▸ Task requirements
Only a number is expected in reply: the count of lines below where the word "WASABI" occurs.

▸ Input data
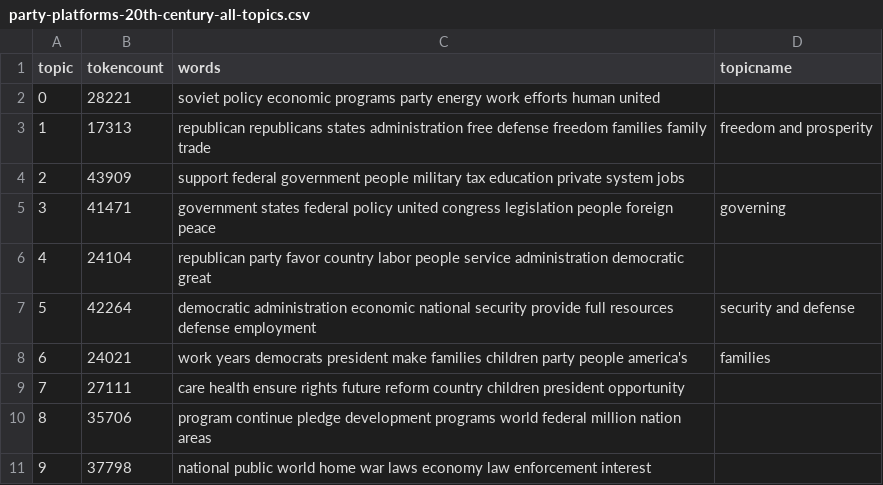
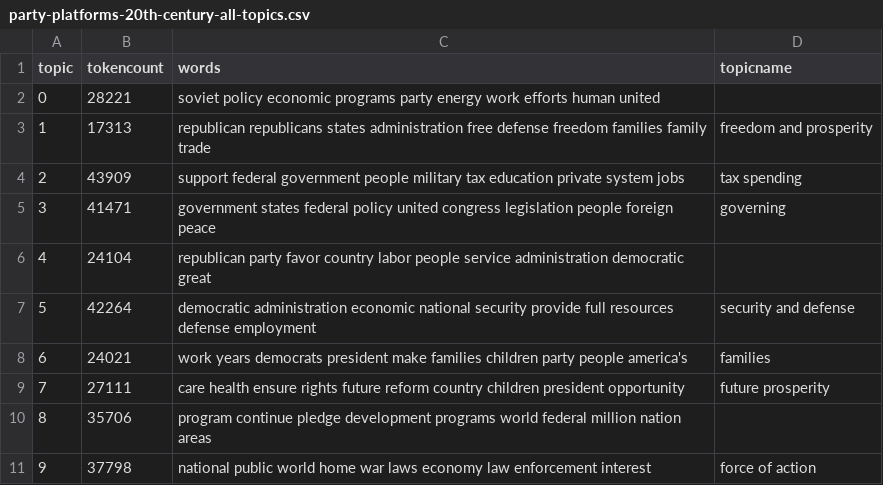
Before and after one commit to Conor-McGavern/TheName, a CSV file: _data/topics/party-platforms-20th-century-all-topics.csv, drawn as a sheet.

Commit message:
Added titles

```diff
--- a/_data/topics/party-platforms-20th-century-all-topics.csv
+++ b/_data/topics/party-platforms-20th-century-all-topics.csv
@@ -3,3 +3,3 @@ topic,tokencount,words,topicname
 1,17313,"republican republicans states administration free defense freedom families family trade",freedom and prosperity
-2,43909,"support federal government people military tax education private system jobs",
+2,43909,"support federal government people military tax education private system jobs",tax spending
 3,41471,"government states federal policy united congress legislation people foreign peace",governing
@@ -8,4 +8,4 @@ topic,tokencount,words,topicname
 6,24021,"work years democrats president make families children party people america's",families
-7,27111,"care health ensure rights future reform country children president opportunity",
+7,27111,"care health ensure rights future reform country children president opportunity",future prosperity
 8,35706,"program continue pledge development programs world federal million nation areas",
-9,37798,"national public world home war laws economy law enforcement interest",
+9,37798,"national public world home war laws economy law enforcement interest",force of action
```
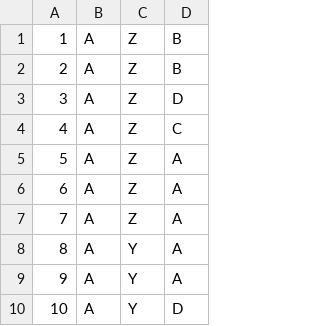
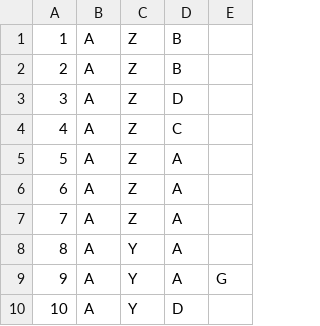
Before and after one commit to hpi-sam/dps.training_qrcode_generator, a CSV file: input/patients.csv, drawn as a sheet; only a part is shown; the diff names each change by its address in the sheet, - before the commit and + after, or states it on an @@ line.

Commit message:
add optional 'gehfähig' box to patient cards.

```diff
--- a/input/patients.csv
+++ b/input/patients.csv
+column E, row 9: G
```
Also changed, not shown: 4 other files.
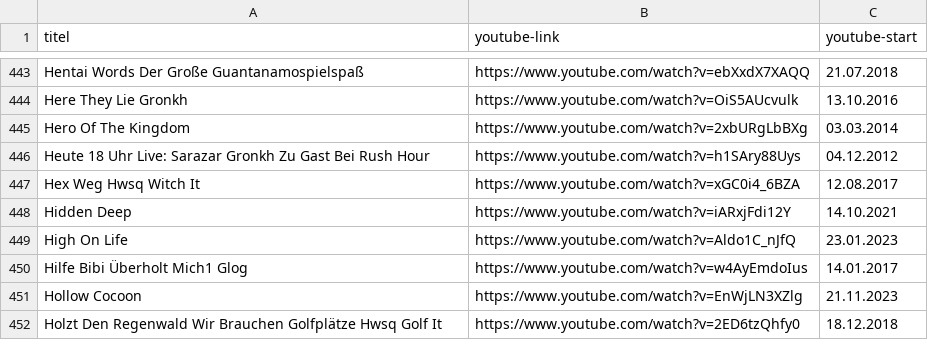
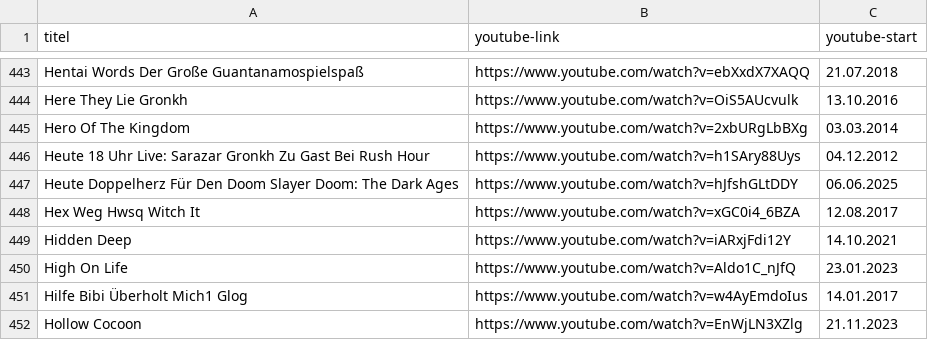
Before and after one commit to bauersimon/grnkdb, a CSV file: public/data.csv, drawn as a sheet; only a part is shown, gaps mark what is left out; the shorter side is filled out with more unchanged rows; the diff names each change by its address in the sheet, - before the commit and + after, or states it on an @@ line.

```diff
--- a/public/data.csv
+++ b/public/data.csv
+row 447: Heute Doppelherz Für Den Doom Slayer Doom: The Dark Ages | https://www.youtube.com/watch?v=hJfshGLtDDY | 06.06.2025
```
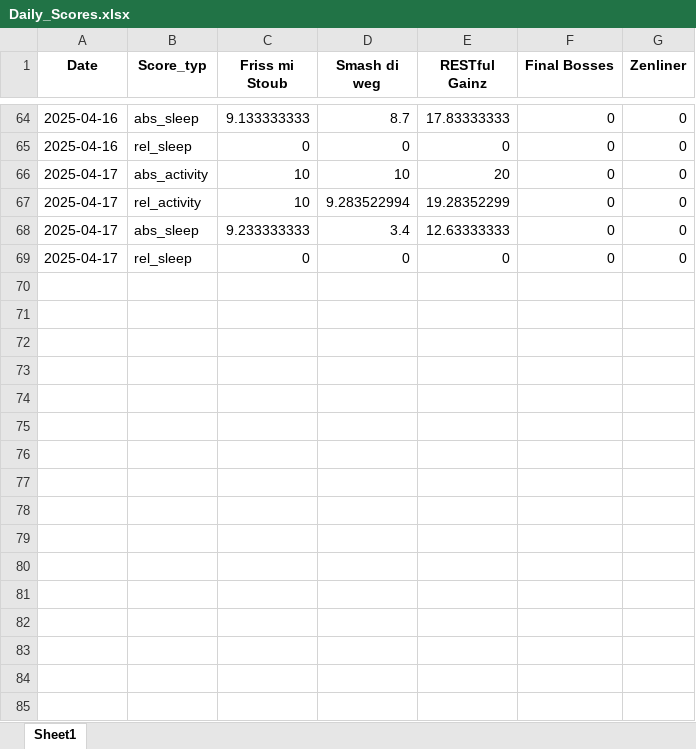
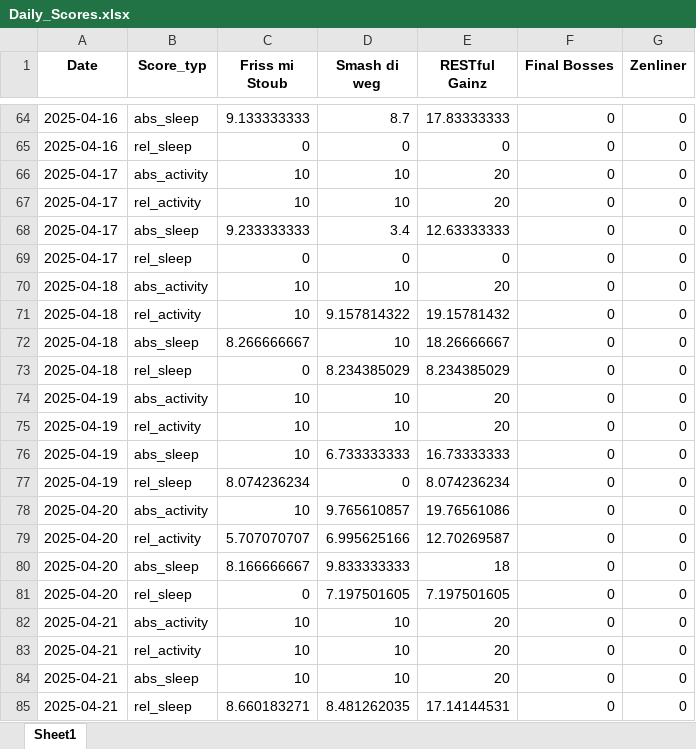
Before and after one commit to Cornibouchon/HealthyLifeFrontend01, an Excel workbook: data/Firmen/creators/2025-04-01/Daily_Scores.xlsx, sheet Sheet1, drawn as a sheet; only a part is shown, gaps mark what is left out; values as stored, in another font and other column widths than the file's, no borders; the diff covers the shown part only; the diff names each change by its address in the sheet, - before the commit and + after, or states it on an @@ line.

```diff
--- a/data/Firmen/creators/2025-04-01/Daily_Scores.xlsx (sheet Sheet1)
+++ b/data/Firmen/creators/2025-04-01/Daily_Scores.xlsx (sheet Sheet1)
-D67 (Smash di weg): 9.283522994
+D67 (Smash di weg): 10
-E67 (RESTful Gainz): 19.28352299
+E67 (RESTful Gainz): 20
+row 70: 2025-04-18 | abs_activity | 10 | 10 | 20 | 0 | 0
+row 71: 2025-04-18 | rel_activity | 10 | 9.157814322 | 19.15781432 | 0 | 0
+row 72: 2025-04-18 | abs_sleep | 8.266666667 | 10 | 18.26666667 | 0 | 0
+row 73: 2025-04-18 | rel_sleep | 0 | 8.234385029 | 8.234385029 | 0 | 0
+row 74: 2025-04-19 | abs_activity | 10 | 10 | 20 | 0 | 0
+row 75: 2025-04-19 | rel_activity | 10 | 10 | 20 | 0 | 0
+row 76: 2025-04-19 | abs_sleep | 10 | 6.733333333 | 16.73333333 | 0 | 0
+row 77: 2025-04-19 | rel_sleep | 8.074236234 | 0 | 8.074236234 | 0 | 0
+row 78: 2025-04-20 | abs_activity | 10 | 9.765610857 | 19.76561086 | 0 | 0
+row 79: 2025-04-20 | rel_activity | 5.707070707 | 6.995625166 | 12.70269587 | 0 | 0
+row 80: 2025-04-20 | abs_sleep | 8.166666667 | 9.833333333 | 18 | 0 | 0
+row 81: 2025-04-20 | rel_sleep | 0 | 7.197501605 | 7.197501605 | 0 | 0
+row 82: 2025-04-21 | abs_activity | 10 | 10 | 20 | 0 | 0
+row 83: 2025-04-21 | rel_activity | 10 | 10 | 20 | 0 | 0
+row 84: 2025-04-21 | abs_sleep | 10 | 10 | 20 | 0 | 0
+row 85: 2025-04-21 | rel_sleep | 8.660183271 | 8.481262035 | 17.14144531 | 0 | 0
```
Also changed, not shown: 16 added rows elsewhere in this sheet, data/Firmen/creators/2025-04-01/Daily_Motivations.xlsx, data/Firmen/zenline/2025-04-01/Daily_Motivations.xlsx, 2 other files.
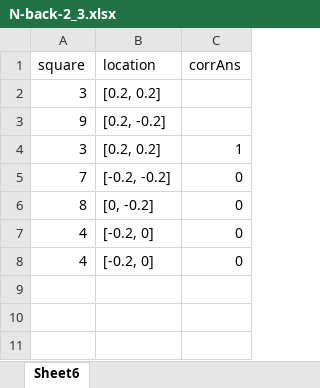
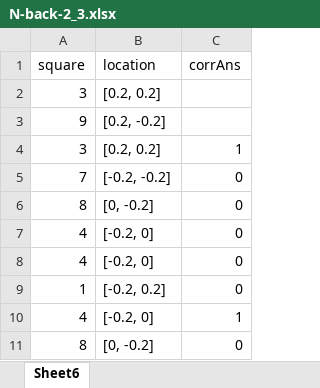
Before and after one commit to canlab/WASABI_public, an Excel workbook: fMRI Tasks/WASABI distractmap/nbackorder/N-back-2_3.xlsx, sheet Sheet6, drawn as a sheet; values as stored, in another font and other column widths than the file's, no borders; the diff names each change by its address in the sheet, - before the commit and + after, or states it on an @@ line.

```diff
--- a/fMRI Tasks/WASABI distractmap/nbackorder/N-back-2_3.xlsx (sheet Sheet6)
+++ b/fMRI Tasks/WASABI distractmap/nbackorder/N-back-2_3.xlsx (sheet Sheet6)
+row 9: 1 | [-0.2, 0.2] | 0
+row 10: 4 | [-0.2, 0] | 1
+row 11: 8 | [0, -0.2] | 0
```
Also changed, not shown: fMRI Tasks/WASABI distractmap/nbackorder/N-back-2_1.xlsx, fMRI Tasks/WASABI distractmap/nbackorder/N-back-2_4.xlsx, 32 other files.
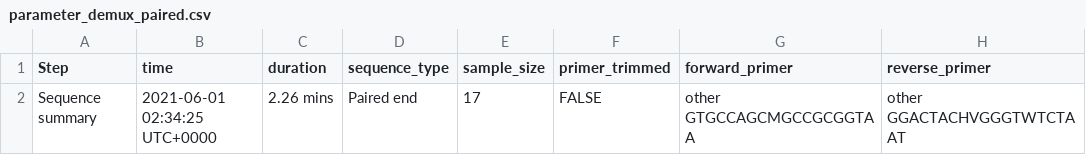
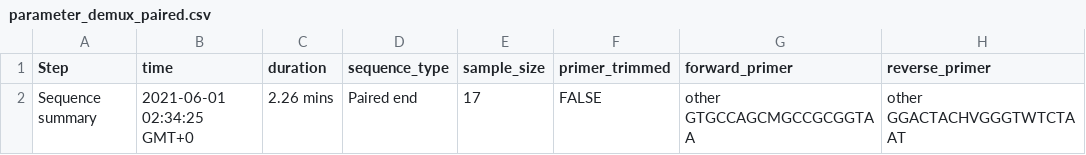
Before and after one commit to v0369012/mochi_imuser, a CSV file: example_files/paired/parameter_demux_paired.csv, drawn as a sheet; only a part is shown; the diff names each change by its address in the sheet, - before the commit and + after, or states it on an @@ line.

```diff
--- a/example_files/paired/parameter_demux_paired.csv
+++ b/example_files/paired/parameter_demux_paired.csv
-B2 (time): 2021-06-01 02:34:25 UTC+0000
+B2 (time): 2021-06-01 02:34:25 GMT+0
```
Also changed, not shown: example_files/Pacbio/parameter_denoise_Pacbio.csv, example_files/Pacbio/parameter_taxonomy_classification_Pacbio.csv, 11 other files.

▸ Answer for this exercise
4